Exercise description:
Leave every image behind and restate the data word for word.
*** Data to examine Section Begins ***
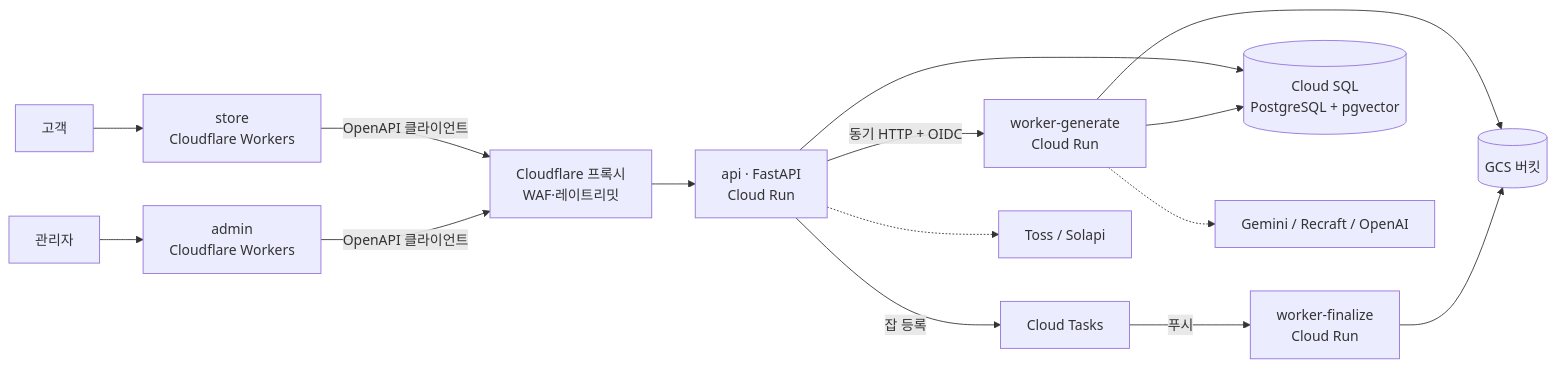
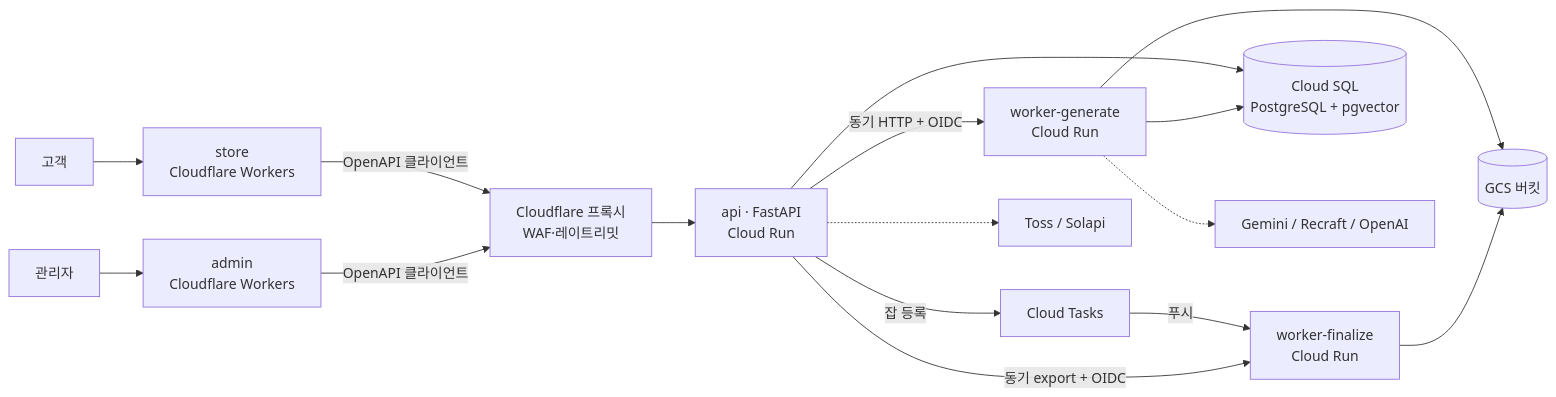
Before and after one commit to Bongseop-Kim/essesion: the diagram in ARCHITECTURE.md, drawn with Mermaid. The commit also changed other lines of this file and 125 other files, not shown here.

````diff
--- a/ARCHITECTURE.md
+++ b/ARCHITECTURE.md
@@ -53,16 +53,17 @@
 ```mermaid
 graph LR
     U[고객] --> ST[store<br/>Cloudflare Workers]
     A[관리자] --> AD[admin<br/>Cloudflare Workers]
     ST -->|OpenAPI 클라이언트| CF[Cloudflare 프록시<br/>WAF·레이트리밋]
     AD -->|OpenAPI 클라이언트| CF
     CF --> API[api · FastAPI<br/>Cloud Run]
     API -->|동기 HTTP + OIDC| WG[worker-generate<br/>Cloud Run]
     API -->|잡 등록| CT[Cloud Tasks] -->|푸시| WF[worker-finalize<br/>Cloud Run]
+    API -->|동기 export + OIDC| WF
     API --> SQL[(Cloud SQL<br/>PostgreSQL + pgvector)]
     WG --> SQL
     WG --> GCS[(GCS 버킷)]
     WF --> GCS
     WG -.-> EXT[Gemini / Recraft / OpenAI]
     API -.-> TOSS[Toss / Solapi]
 ```
````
*** Data to examine Section Ends ***
Solved exercise:
Before and after one commit to Bongseop-Kim/essesion: the diagram in ARCHITECTURE.md, drawn with Mermaid. The commit also changed other lines of this file and 125 other files, not shown here.

````diff
--- a/ARCHITECTURE.md
+++ b/ARCHITECTURE.md
@@ -53,16 +53,17 @@
 ```mermaid
 graph LR
     U[고객] --> ST[store<br/>Cloudflare Workers]
     A[관리자] --> AD[admin<br/>Cloudflare Workers]
     ST -->|OpenAPI 클라이언트| CF[Cloudflare 프록시<br/>WAF·레이트리밋]
     AD -->|OpenAPI 클라이언트| CF
     CF --> API[api · FastAPI<br/>Cloud Run]
     API -->|동기 HTTP + OIDC| WG[worker-generate<br/>Cloud Run]
     API -->|잡 등록| CT[Cloud Tasks] -->|푸시| WF[worker-finalize<br/>Cloud Run]
+    API -->|동기 export + OIDC| WF
     API --> SQL[(Cloud SQL<br/>PostgreSQL + pgvector)]
     WG --> SQL
     WG --> GCS[(GCS 버킷)]
     WF --> GCS
     WG -.-> EXT[Gemini / Recraft / OpenAI]
     API -.-> TOSS[Toss / Solapi]
 ```
````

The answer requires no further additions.